** Opening SOURCE DATA block **

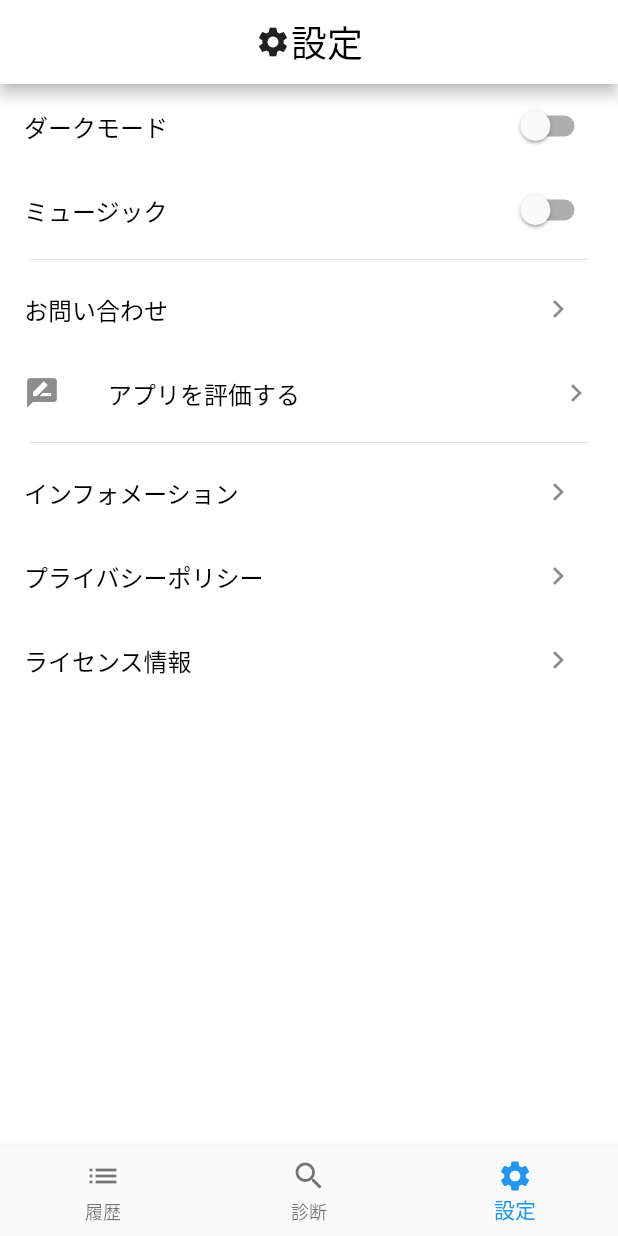
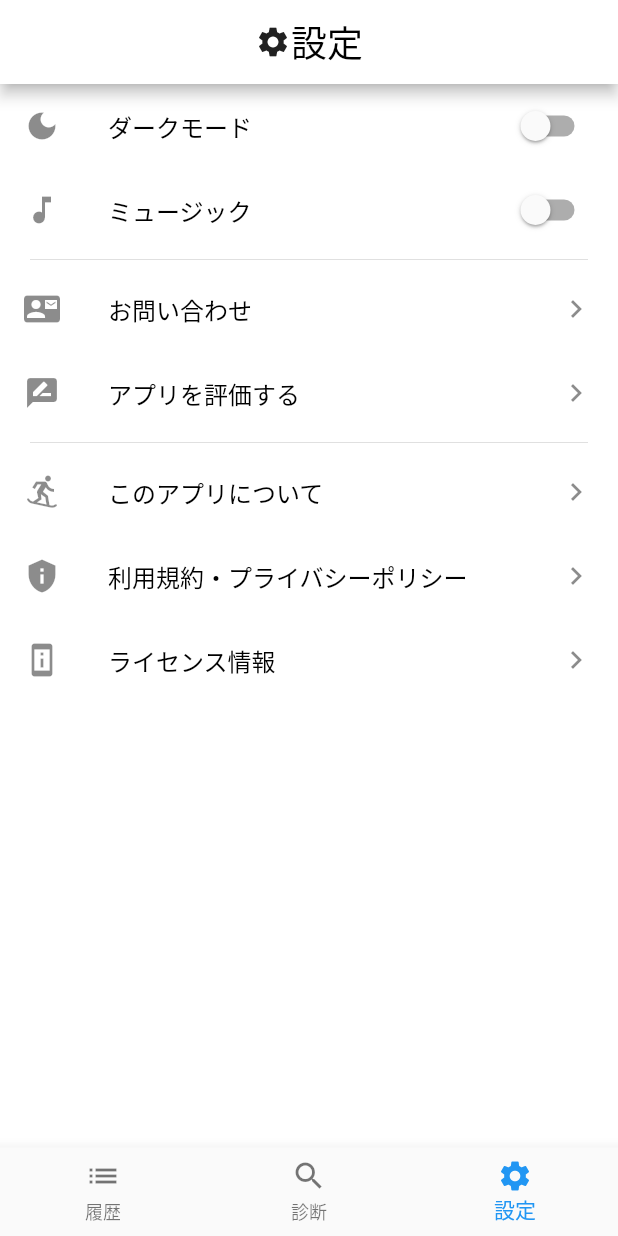
Before and after one commit to hata8341/flutter-snow_board_selecter, a Flutter app: the screen it shows after launch, item 3 of the bottom bar chosen, on a phone screen of 412 x 824 dp. Run offline on Flutter 3.47's test engine with Material 2 defaults, Android fonts, the light colour scheme and no system bars; our stand-ins replace animated_text_kit, awesome_dialog, firebase_analytics, firebase_core, firebase_crashlytics, fl_chart and 12 more; accounts and stored records are empty.

Commit message:
#61 利用規約とプライバシーポリシーの作成

```diff
--- a/lib/const/setting.dart
+++ b/lib/const/setting.dart
@@ -1,2 +1,5 @@
 const String formUrl =
     'https://docs.google.com/forms/d/e/1FAIpQLSc8eWf6Yx413g5K3F1KVXgswaoSkUUCEs_xg2E28ZY7im37mg/viewform';
+
+const String privacyUrl =
+    'https://rustic-guavaberry-fea.notion.site/379101b2b6b149b980120cb870e8ca50';
--- a/lib/view_model/setting_view_model.dart
+++ b/lib/view_model/setting_view_model.dart
@@ -1,17 +1,23 @@
 import 'package:hooks_riverpod/hooks_riverpod.dart';
-import 'package:package_info_plus/package_info_plus.dart';
 import 'package:sbselector/const/setting.dart';
 import 'package:url_launcher/url_launcher.dart';
 
-final Uri _uri = Uri.parse(formUrl);
+final Uri _formUri = Uri.parse(formUrl);
+
+final Uri _privacyUri = Uri.parse(privacyUrl);
 
 class SettingNotifier extends StateNotifier<void> {
   SettingNotifier() : super(null);
   void contactForm() async {
-    if (!await launchUrl(_uri)) throw '接続されていません';
+    if (!await launchUrl(_formUri)) throw '接続されていません';
+  }
+
+  void contactPrivacyPage() async {
+    if (!await launchUrl(_privacyUri)) throw '接続されていません';
   }
 }
 
-final settingProvider = StateNotifierProvider<SettingNotifier, void>((ref) {
+final settingProvider =
+    StateNotifierProvider.autoDispose<SettingNotifier, void>((ref) {
   return SettingNotifier();
 });
--- a/lib/views/settings/setting_top.dart
+++ b/lib/views/settings/setting_top.dart
@@ -25,6 +25,7 @@ class SettingList extends HookConsumerWidget {
           onChanged: (bool status) {
             themeController.update(status);
           },
+          secondary: const Icon(Icons.dark_mode),
           title: const Text('ダークモード'),
         ),
         SwitchListTile(
@@ -32,6 +33,7 @@ class SettingList extends HookConsumerWidget {
           onChanged: (bool newState) {
             pageController.toggleBgm();
           },
+          secondary: const Icon(Icons.music_note),
           title: const Text('ミュージック'),
         ),
         const Divider(
@@ -41,16 +43,15 @@ class SettingList extends HookConsumerWidget {
         ),
         ListTile(
           title: const Text('お問い合わせ'),
-          trailing: IconButton(
-            icon: const Icon(Icons.keyboard_arrow_right),
-            onPressed: () {
+          trailing: const Icon(Icons.keyboard_arrow_right),
+          onTap: () {
             try {
               settingController.contactForm();
             } catch (_) {
               Navigator.pushNamed(context, '/errorPage');
             }
           },
-          ),
+          leading: const Icon(Icons.contact_mail),
         ),
         ListTile(
           title: const Text('アプリを評価する'),
@@ -69,29 +70,23 @@ class SettingList extends HookConsumerWidget {
           endIndent: 20.0,
         ),
         ListTile(
-          title: const Text('インフォメーション'),
-          trailing: IconButton(
-            icon: const Icon(Icons.keyboard_arrow_right),
-            onPressed: () async {
-              print('インフォメーション');
-            },
-          ),
+          title: const Text('このアプリについて'),
+          trailing: const Icon(Icons.keyboard_arrow_right),
+          onTap: () {},
+          leading: const Icon(Icons.snowboarding),
         ),
         ListTile(
-          title: const Text('プライバシーポリシー'),
-          trailing: IconButton(
-            icon: const Icon(Icons.keyboard_arrow_right),
-            onPressed: () {
-              print('プライバシーポリシー');
+          title: const Text('利用規約・プライバシーポリシー'),
+          trailing: const Icon(Icons.keyboard_arrow_right),
+          onTap: () {
+            settingController.contactPrivacyPage();
           },
-          ),
+          leading: const Icon(Icons.privacy_tip),
         ),
         ListTile(
           title: const Text('ライセンス情報'),
-          trailing: IconButton(
-            icon: const Icon(Icons.keyboard_arrow_right),
-            onPressed: () async {
-              print('ライセンス情報');
+          trailing: const Icon(Icons.keyboard_arrow_right),
+          onTap: () async {
             final info = await PackageInfo.fromPlatform();
             final date = DateTime.now().year.toString();
             // icon作成したら追加
@@ -102,7 +97,7 @@ class SettingList extends HookConsumerWidget {
               applicationLegalese: '$date Thata',
             );
           },
-          ),
+          leading: const Icon(Icons.perm_device_info),
         ),
       ],
     );
```
Lines whose indentation alone changed are shown as unchanged.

** Closing SOURCE DATA block **

**REQUIREMENT**
Check each line of the entries above, and show every one holding the word "await".

**SOLVED EXERCISE**
-    if (!await launchUrl(_uri)) throw '接続されていません';
+    if (!await launchUrl(_formUri)) throw '接続されていません';
+    if (!await launchUrl(_privacyUri)) throw '接続されていません';
             final info = await PackageInfo.fromPlatform();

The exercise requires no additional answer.